┌──

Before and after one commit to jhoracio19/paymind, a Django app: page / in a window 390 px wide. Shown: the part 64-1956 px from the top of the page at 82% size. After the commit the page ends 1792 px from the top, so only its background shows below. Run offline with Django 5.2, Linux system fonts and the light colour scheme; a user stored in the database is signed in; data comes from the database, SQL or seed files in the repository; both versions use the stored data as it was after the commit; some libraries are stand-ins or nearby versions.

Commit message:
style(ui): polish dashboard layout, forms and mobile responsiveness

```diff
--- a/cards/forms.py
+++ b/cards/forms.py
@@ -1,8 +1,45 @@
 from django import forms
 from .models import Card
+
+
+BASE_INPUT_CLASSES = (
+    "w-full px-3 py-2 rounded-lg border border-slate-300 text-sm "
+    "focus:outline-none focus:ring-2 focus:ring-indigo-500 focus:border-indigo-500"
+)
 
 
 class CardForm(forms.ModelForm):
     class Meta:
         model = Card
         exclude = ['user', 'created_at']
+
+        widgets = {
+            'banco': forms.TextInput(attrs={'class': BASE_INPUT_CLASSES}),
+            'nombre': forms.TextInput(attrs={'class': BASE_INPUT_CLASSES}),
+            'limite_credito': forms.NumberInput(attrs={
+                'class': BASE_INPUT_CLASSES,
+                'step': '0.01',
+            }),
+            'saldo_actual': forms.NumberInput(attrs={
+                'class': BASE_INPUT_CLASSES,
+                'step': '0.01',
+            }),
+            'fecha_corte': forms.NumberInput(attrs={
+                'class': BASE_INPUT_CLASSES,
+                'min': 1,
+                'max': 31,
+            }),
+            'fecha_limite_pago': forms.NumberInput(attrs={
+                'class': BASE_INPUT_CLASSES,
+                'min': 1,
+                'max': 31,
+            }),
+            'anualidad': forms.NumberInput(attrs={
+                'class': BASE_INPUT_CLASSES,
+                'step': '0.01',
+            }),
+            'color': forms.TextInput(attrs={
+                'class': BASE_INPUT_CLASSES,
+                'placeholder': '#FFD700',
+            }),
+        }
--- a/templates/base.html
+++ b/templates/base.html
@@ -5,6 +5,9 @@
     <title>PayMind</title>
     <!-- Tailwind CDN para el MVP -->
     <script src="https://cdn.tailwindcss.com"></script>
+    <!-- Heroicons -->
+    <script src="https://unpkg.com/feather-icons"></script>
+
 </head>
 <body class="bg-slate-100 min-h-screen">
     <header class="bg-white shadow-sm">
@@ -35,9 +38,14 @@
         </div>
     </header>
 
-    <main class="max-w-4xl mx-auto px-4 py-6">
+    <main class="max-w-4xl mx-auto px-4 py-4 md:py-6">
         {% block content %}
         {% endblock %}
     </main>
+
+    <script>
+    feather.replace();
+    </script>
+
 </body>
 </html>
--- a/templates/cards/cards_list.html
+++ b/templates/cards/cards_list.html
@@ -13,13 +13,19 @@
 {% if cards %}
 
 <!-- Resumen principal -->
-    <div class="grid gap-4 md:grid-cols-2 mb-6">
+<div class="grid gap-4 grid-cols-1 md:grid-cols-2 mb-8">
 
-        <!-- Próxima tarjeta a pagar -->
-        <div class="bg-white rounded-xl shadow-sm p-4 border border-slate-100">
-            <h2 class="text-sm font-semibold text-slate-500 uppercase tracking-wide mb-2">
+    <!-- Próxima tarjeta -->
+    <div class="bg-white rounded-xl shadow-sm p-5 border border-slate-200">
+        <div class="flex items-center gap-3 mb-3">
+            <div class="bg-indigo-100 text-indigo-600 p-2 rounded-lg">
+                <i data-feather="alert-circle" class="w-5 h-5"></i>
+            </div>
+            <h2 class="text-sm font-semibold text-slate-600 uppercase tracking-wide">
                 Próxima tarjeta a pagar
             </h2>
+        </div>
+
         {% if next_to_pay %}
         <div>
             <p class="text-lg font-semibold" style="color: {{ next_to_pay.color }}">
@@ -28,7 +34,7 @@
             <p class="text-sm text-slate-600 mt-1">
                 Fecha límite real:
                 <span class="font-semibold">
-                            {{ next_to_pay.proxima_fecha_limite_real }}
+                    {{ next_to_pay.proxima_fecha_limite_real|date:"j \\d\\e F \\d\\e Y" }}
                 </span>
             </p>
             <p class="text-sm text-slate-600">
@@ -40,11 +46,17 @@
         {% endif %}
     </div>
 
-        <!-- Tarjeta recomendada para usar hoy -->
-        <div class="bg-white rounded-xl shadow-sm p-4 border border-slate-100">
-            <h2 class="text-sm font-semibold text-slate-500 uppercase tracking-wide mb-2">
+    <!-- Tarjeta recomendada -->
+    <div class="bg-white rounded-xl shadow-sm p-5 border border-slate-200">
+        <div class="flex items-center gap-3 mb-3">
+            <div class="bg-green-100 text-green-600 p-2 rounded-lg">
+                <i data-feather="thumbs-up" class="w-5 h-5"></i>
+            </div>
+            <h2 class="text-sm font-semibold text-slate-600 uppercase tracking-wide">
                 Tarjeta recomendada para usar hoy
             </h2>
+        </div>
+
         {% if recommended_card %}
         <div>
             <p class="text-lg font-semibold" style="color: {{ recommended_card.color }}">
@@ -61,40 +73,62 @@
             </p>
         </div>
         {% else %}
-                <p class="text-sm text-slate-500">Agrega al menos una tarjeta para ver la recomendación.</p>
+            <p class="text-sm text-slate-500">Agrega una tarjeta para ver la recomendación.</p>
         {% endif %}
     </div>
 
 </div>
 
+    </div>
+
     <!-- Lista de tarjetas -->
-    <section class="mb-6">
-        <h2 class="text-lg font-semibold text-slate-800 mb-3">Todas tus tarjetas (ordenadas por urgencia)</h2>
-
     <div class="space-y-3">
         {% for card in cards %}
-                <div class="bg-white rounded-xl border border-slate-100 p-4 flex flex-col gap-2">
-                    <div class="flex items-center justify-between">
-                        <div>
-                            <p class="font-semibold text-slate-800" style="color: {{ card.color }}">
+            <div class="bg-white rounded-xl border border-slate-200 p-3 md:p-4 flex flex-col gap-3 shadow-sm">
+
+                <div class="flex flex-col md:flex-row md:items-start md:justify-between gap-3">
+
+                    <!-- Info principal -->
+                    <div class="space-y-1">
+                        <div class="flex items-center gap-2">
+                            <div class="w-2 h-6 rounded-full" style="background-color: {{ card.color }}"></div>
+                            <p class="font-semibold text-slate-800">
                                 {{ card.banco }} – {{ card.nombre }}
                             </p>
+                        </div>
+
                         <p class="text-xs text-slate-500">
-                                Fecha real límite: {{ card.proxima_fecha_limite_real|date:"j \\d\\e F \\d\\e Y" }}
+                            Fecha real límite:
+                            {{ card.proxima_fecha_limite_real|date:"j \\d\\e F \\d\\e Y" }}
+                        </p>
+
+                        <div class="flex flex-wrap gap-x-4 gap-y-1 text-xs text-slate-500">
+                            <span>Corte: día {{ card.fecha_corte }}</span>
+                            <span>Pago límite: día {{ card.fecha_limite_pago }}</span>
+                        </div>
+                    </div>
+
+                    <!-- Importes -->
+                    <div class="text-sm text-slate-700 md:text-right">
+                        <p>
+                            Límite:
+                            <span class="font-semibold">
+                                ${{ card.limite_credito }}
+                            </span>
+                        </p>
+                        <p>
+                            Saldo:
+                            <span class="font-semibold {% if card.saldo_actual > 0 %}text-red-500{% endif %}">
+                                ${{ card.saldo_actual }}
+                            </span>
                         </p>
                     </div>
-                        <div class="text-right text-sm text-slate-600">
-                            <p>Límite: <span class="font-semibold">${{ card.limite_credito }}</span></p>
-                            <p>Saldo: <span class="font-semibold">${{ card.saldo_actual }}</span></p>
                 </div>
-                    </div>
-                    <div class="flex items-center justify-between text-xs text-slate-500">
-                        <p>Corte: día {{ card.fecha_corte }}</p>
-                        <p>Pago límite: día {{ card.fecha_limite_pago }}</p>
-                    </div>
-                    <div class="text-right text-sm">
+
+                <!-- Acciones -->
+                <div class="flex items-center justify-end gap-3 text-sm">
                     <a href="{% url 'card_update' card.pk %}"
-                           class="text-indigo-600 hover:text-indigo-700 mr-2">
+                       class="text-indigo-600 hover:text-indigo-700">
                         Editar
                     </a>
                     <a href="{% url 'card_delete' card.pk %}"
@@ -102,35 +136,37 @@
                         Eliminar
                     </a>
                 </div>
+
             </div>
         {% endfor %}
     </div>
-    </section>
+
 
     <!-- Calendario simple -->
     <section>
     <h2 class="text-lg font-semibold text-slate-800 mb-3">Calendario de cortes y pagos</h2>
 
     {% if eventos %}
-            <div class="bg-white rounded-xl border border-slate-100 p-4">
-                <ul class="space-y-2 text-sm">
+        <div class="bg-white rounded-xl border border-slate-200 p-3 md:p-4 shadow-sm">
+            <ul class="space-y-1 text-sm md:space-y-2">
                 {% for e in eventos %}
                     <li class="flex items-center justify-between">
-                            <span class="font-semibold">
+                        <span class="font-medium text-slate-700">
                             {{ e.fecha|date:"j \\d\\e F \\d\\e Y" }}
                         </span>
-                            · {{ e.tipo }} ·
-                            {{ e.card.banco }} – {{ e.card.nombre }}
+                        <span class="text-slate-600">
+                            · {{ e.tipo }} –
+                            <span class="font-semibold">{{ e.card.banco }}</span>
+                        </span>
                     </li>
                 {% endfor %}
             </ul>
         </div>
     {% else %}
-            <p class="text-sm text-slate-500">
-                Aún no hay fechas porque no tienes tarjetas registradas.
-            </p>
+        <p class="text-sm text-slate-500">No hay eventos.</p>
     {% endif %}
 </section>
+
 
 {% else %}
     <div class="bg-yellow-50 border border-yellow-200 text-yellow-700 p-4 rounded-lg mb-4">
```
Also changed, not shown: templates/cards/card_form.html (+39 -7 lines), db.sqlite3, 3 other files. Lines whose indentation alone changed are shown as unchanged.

└──

• [TASK REQUIREMENTS] Your task is to copy each line of the listing that holds the word "templates".

• [EXPECTED OUTPUT]
--- a/templates/base.html
+++ b/templates/base.html
--- a/templates/cards/cards_list.html
+++ b/templates/cards/cards_list.html
Also changed, not shown: templates/cards/card_form.html (+39 -7 lines), db.sqlite3, 3 other files. Lines whose indentation alone changed are shown as unchanged.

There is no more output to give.